Kabokweni District, outside Nelspruit (Mpumalanga) joined the Foundation’s in-school breakfast feeding programme following the NSNP ‘Best Schools Award’ won by Tsembalefethu Primary School in 2012. The breakfast programme is currently operating in 3 schools feeding just over 2500 learners each school day.

High levels of poverty, HIV/AIDS and child-headed households add to the challenges the principals deal with and combined with a full enrolment and the ‘all inclusive’ policy, contributes to the workload for the school management teams and governing bodies. The principals and their educators are remarkably proactive and positive as they go about their school day and encouraging their learners; they make it work regardless of the limited resources and funding. Each school is clean, well cared for, learners show good discipline and work diligently in their classrooms.

These schools share similar stories of the in-school breakfast feeding contributing to the reduction of late-comers, absenteeism, community participation and overall improvement in learners’ physical well being and academic achievements.

As we have witnessed in our time of visiting the schools in the Foundation’s programme, these schools have implemented their own projects to add more value to their schools and learners.

  1. Vegetable gardens have been planted to supplement the lunch provided but more importantly to offer further help to the OVCs and vulnerable families. Learners are proud to manage the gardens and learn how to make the gardens successful;
  2. Water is an ongoing problem which is cleverly overcome by the use of the ‘tippy tap’ system;
  3. Mthayiza Primary School has developed a homework club with Gr 12 learners;
  4. Gutjwa Primary School has implemented a merit system to monitor the educators and address issues immediately to maintain their teaching standards;
  5. Learners’ medication is managed after breakfast which has made a significant impact on their general health;
  6. The ‘all inclusive’ policy has been accepted well despite the schools not having the right infrastructure to handle physically disabled learners. Of particular note, Tsembalefethu Primary can all communicate in sign language. A delightful experience to watch a class of learners greet our team in sign language.

The ‘health promoting school’ initiative created as a partnership between the Departments of Health, Social Development and Education is working effectively with learners receiving inoculations regularly and young girls the cervical cancer vaccine.
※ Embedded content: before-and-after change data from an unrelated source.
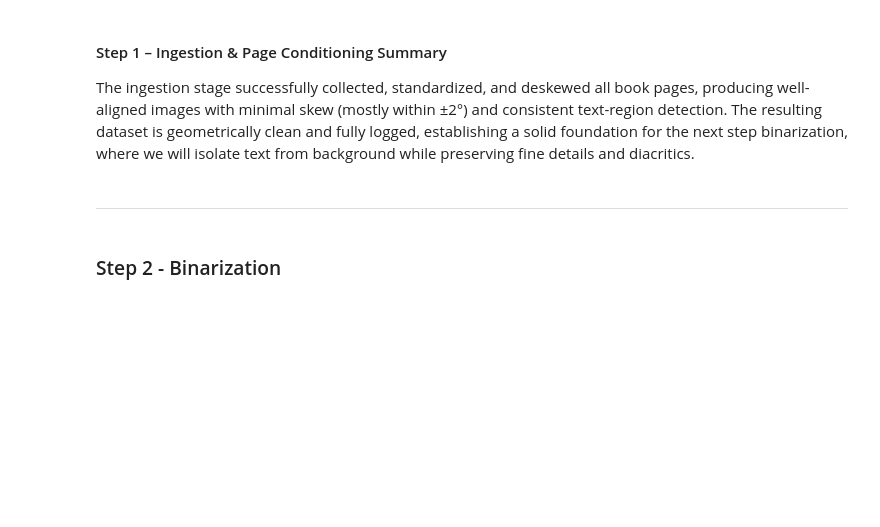
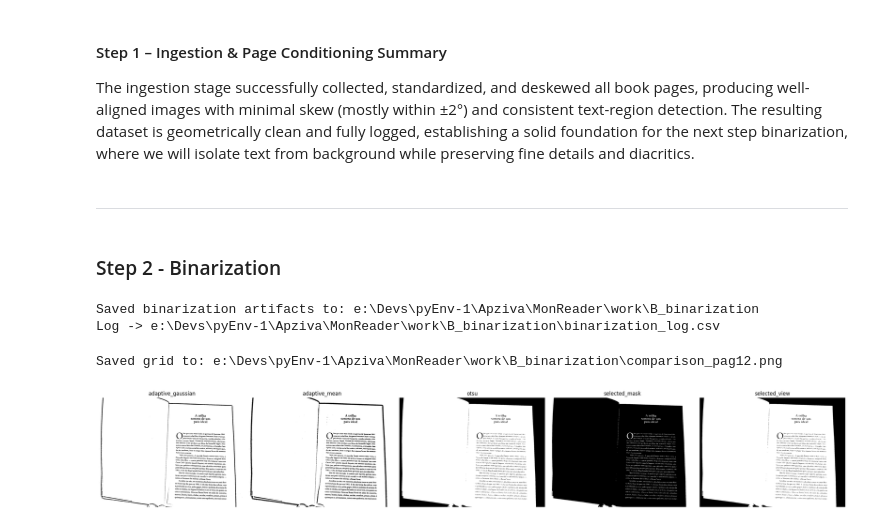
Before and after one commit to FederCO23/MonReader, a Jupyter notebook: MonReader_part2.ipynb, the cells around one changed output. Drawn from its saved outputs; the diff is of its cells as text; code cells hidden in the pictures; blank space fills up the shorter version.

```diff
--- a/MonReader_part2.ipynb
+++ b/MonReader_part2.ipynb
@@ -280,0 +87,10 @@ The ingestion stage successfully collected, standardized, and deskewed all book
+# %%
+# folders for binarization
+WORK_B = WORK_DIR / "B_binarization"
+WORK_B.mkdir(parents=True, exist_ok=True)
+# %%
+# Step 2 - Binarization
+run_binarization_from_ingest(log_csv, WORK_B)
+# %% [output]
+Saved binarization artifacts to: e:\Devs\pyEnv-1\Apziva\MonReader\work\B_binarization
+Log -> e:\Devs\pyEnv-1\Apziva\MonReader\work\B_binarization\binarization_log.csv
@@ -280,0 +143,7 @@ The ingestion stage successfully collected, standardized, and deskewed all book
+# %%
+# pick a page folder produced by binarization:
+page_dir = WORK_B / "portuguese" / "pag12"   # <- change to your page folder
+plot_binarization_outputs(page_dir, save_to=WORK_B / "comparison_pag12.png")
+# %% [output]
+Saved grid to: e:\Devs\pyEnv-1\Apziva\MonReader\work\B_binarization\comparison_pag12.png
+[figure, added]
```
Also changed, not shown: parts of 13 cells of this notebook.
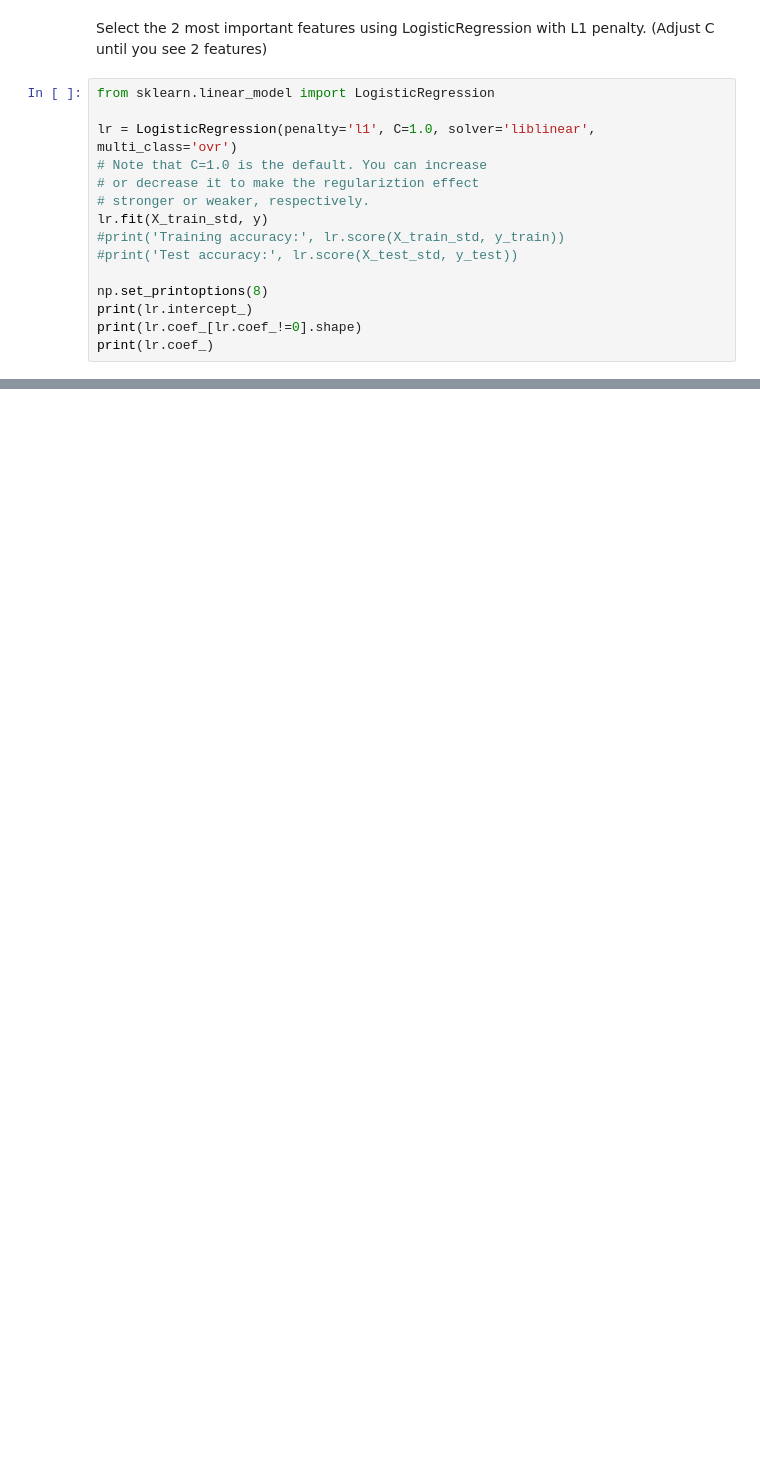
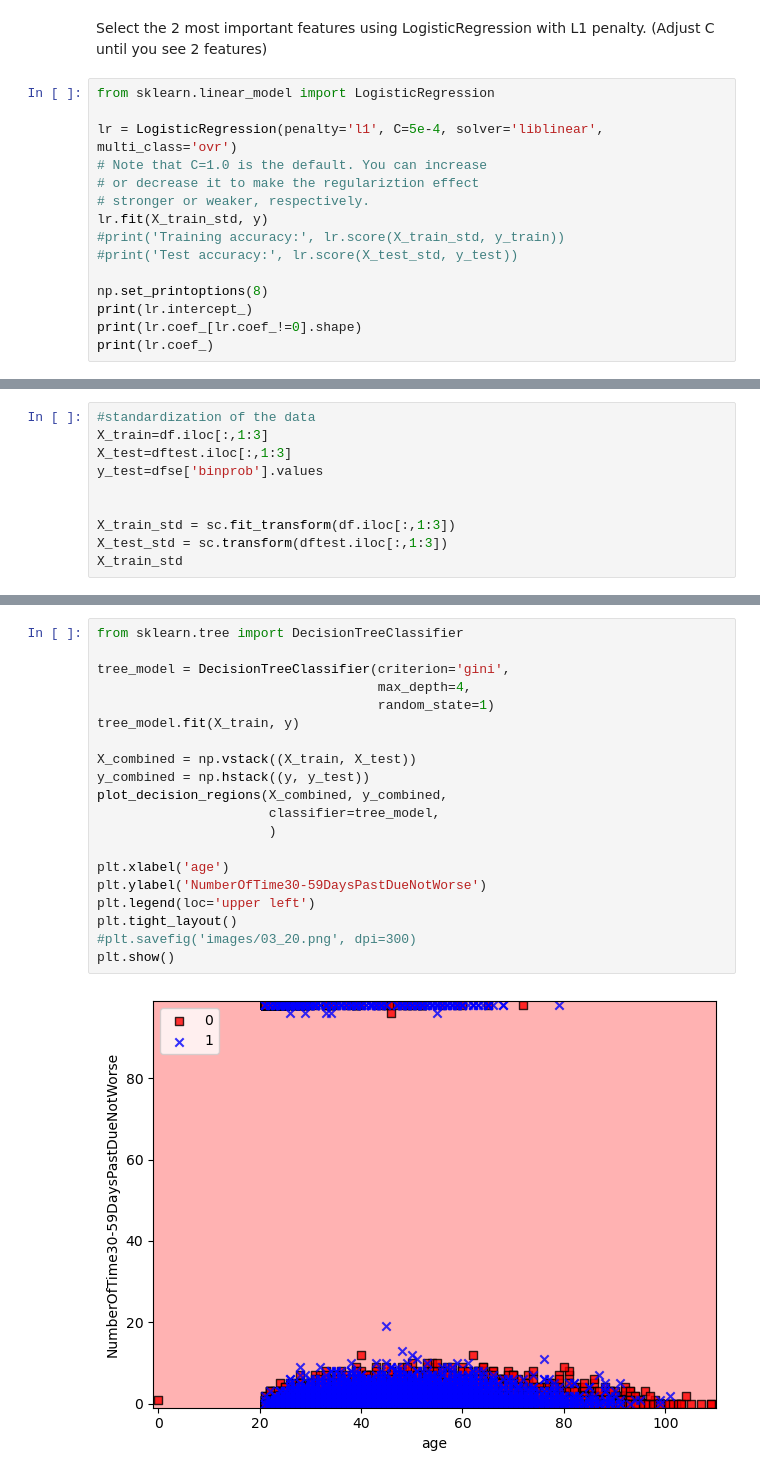
Before and after one commit to martinbandung/Give-Me-Some-Credit, a Jupyter notebook: code/Classifiers.ipynb, the cells around one changed output, grey strips where cells are left out. Drawn from its saved outputs; the diff is of its cells as text; blank space fills up the shorter version.

```diff
--- a/code/Classifiers.ipynb
+++ b/code/Classifiers.ipynb
@@ -114,7 +112,7 @@ Select the 2 most important features using LogisticRegression with L1 penalty. (
 # %%
 from sklearn.linear_model import LogisticRegression
 
-lr = LogisticRegression(penalty='l1', C=1.0, solver='liblinear', multi_class='ovr')
+lr = LogisticRegression(penalty='l1', C=5e-4, solver='liblinear', multi_class='ovr')
 # Note that C=1.0 is the default. You can increase
 # or decrease it to make the regulariztion effect
 # stronger or weaker, respectively.
@@ -133,0 +143,10 @@ print(lr.coef_)
+# %%
+#standardization of the data
+X_train=df.iloc[:,1:3]
+X_test=dftest.iloc[:,1:3]
+y_test=dfse['binprob'].values
+
+
+X_train_std = sc.fit_transform(df.iloc[:,1:3])
+X_test_std = sc.transform(dftest.iloc[:,1:3])
+X_train_std
@@ -133,0 +163,22 @@ print(lr.coef_)
+# %%
+from sklearn.tree import DecisionTreeClassifier
+
+tree_model = DecisionTreeClassifier(criterion='gini',
+                                    max_depth=4,
+                                    random_state=1)
+tree_model.fit(X_train, y)
+
+X_combined = np.vstack((X_train, X_test))
+y_combined = np.hstack((y, y_test))
+plot_decision_regions(X_combined, y_combined,
+                      classifier=tree_model,
+                      )
+
+plt.xlabel('age')
+plt.ylabel('NumberOfTime30-59DaysPastDueNotWorse')
+plt.legend(loc='upper left')
+plt.tight_layout()
+#plt.savefig('images/03_20.png', dpi=300)
+plt.show()
+# %% [output]
+[figure, added]
```
Also changed, not shown: parts of 12 cells of this notebook, 6 other files.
This initiative combined with the in-school feeding offers these very vulnerable learners a fighting chance to realise their full potential.